WHAT YOU SHOULD DO => Look over the entries that follow. Report how many lines contain "elsewhere", with nothing else.

EXTRACTED INFORMATION =>

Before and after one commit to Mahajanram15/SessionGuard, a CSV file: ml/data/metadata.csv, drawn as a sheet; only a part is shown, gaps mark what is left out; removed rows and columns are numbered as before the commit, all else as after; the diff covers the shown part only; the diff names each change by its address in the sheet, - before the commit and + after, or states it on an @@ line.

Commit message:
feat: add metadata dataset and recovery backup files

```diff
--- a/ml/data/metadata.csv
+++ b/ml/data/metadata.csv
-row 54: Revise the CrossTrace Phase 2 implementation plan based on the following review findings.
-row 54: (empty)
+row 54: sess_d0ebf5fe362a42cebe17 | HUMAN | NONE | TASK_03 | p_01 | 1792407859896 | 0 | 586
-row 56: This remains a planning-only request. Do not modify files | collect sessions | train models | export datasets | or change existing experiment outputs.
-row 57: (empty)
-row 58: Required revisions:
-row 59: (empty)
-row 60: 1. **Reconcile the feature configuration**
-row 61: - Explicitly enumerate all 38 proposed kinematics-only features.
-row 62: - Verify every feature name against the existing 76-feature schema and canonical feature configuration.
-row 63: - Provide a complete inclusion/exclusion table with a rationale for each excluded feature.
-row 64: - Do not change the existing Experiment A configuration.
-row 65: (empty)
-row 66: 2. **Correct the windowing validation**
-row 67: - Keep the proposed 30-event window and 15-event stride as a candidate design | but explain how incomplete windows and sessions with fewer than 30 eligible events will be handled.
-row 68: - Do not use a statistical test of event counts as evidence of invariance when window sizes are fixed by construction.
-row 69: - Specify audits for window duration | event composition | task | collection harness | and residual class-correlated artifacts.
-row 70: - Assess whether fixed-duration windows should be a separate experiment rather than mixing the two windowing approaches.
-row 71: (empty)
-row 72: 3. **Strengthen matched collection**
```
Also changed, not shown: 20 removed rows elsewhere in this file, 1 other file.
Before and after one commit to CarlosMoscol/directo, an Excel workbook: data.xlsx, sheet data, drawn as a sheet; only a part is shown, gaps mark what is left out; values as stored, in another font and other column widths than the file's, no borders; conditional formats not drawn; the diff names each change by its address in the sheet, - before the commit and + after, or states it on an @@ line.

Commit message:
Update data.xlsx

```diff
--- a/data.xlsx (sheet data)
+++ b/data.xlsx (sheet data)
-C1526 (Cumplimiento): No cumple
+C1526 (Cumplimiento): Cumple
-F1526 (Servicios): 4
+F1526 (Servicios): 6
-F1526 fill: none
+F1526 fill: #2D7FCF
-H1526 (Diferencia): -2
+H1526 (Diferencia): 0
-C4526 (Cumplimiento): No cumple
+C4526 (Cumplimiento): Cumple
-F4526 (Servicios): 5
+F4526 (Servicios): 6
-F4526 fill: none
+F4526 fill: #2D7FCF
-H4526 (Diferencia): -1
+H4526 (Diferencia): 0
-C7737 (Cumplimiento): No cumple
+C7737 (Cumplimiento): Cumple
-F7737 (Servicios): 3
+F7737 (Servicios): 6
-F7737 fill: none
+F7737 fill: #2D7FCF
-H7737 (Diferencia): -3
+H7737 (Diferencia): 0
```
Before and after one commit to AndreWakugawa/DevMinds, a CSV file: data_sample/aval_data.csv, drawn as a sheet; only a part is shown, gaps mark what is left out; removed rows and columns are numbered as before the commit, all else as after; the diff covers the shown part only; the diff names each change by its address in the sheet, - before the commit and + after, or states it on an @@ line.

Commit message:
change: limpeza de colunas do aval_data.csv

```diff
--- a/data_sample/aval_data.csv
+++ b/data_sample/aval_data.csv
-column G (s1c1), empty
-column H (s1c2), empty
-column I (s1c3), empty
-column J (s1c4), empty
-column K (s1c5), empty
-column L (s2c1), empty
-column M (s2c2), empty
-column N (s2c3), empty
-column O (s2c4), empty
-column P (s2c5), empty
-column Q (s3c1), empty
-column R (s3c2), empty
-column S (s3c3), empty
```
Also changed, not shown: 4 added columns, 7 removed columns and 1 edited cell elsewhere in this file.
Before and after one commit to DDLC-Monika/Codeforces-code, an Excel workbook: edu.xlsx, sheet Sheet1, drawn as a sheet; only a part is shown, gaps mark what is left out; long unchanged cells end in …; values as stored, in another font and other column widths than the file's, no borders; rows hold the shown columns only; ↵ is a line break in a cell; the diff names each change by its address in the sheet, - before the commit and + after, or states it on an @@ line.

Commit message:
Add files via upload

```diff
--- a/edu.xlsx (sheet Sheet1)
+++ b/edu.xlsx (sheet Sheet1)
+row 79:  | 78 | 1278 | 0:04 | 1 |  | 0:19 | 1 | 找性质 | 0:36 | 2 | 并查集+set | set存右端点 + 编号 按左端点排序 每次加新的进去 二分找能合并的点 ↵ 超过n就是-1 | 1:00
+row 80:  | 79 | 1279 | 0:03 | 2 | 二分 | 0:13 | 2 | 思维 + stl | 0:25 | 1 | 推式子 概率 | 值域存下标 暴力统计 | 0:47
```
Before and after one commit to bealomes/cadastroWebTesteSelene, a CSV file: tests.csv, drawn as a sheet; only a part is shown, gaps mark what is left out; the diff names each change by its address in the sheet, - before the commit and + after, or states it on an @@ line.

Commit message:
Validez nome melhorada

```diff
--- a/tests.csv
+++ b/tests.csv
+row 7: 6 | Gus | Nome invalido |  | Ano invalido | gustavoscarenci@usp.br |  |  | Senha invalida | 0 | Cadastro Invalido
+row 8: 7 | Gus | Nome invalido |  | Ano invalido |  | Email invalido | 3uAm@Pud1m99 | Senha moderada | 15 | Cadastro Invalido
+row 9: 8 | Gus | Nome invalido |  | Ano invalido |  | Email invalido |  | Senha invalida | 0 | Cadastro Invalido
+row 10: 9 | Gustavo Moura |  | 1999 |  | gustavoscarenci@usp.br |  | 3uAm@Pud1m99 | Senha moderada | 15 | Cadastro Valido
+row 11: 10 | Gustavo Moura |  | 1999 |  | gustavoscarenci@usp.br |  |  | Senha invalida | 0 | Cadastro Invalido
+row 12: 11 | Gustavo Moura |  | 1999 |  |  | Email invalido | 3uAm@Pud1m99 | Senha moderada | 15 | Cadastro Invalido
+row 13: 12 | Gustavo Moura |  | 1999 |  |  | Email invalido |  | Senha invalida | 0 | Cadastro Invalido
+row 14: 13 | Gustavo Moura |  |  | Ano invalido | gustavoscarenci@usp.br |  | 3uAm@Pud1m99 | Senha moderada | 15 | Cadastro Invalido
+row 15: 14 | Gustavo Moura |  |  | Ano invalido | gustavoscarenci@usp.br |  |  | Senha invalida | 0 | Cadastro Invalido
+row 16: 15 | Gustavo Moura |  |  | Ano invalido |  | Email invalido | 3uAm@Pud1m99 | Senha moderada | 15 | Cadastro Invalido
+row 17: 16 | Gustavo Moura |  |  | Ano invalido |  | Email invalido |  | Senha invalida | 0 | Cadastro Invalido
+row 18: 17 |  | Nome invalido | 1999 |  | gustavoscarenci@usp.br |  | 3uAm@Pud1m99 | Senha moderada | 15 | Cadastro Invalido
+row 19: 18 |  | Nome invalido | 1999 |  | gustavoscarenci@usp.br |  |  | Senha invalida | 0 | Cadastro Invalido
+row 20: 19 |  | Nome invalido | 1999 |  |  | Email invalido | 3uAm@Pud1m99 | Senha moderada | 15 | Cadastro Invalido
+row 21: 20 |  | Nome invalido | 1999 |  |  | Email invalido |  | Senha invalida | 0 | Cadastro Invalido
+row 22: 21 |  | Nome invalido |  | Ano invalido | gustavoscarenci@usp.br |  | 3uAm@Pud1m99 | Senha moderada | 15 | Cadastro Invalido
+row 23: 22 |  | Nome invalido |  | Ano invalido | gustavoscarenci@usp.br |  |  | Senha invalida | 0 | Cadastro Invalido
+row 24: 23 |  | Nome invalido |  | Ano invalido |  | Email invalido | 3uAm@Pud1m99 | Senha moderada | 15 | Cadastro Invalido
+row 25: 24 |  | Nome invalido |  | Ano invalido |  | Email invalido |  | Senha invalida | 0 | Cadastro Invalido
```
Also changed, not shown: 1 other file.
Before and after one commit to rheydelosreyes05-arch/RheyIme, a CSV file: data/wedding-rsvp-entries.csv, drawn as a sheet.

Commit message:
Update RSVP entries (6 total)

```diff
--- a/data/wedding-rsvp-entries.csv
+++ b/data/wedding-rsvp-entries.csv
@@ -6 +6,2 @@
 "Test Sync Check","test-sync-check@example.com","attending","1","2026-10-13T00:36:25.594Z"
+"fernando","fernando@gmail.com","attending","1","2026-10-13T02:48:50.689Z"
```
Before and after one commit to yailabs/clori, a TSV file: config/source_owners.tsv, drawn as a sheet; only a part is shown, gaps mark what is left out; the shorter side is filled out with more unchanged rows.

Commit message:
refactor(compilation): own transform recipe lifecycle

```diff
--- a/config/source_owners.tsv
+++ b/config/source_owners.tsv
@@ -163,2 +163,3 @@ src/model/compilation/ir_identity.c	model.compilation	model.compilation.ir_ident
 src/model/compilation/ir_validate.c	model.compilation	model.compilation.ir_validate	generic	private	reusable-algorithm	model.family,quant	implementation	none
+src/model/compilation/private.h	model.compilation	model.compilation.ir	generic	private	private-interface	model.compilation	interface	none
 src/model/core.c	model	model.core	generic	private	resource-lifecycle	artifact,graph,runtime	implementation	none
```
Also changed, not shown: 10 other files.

THE COMPLETED TASK => 2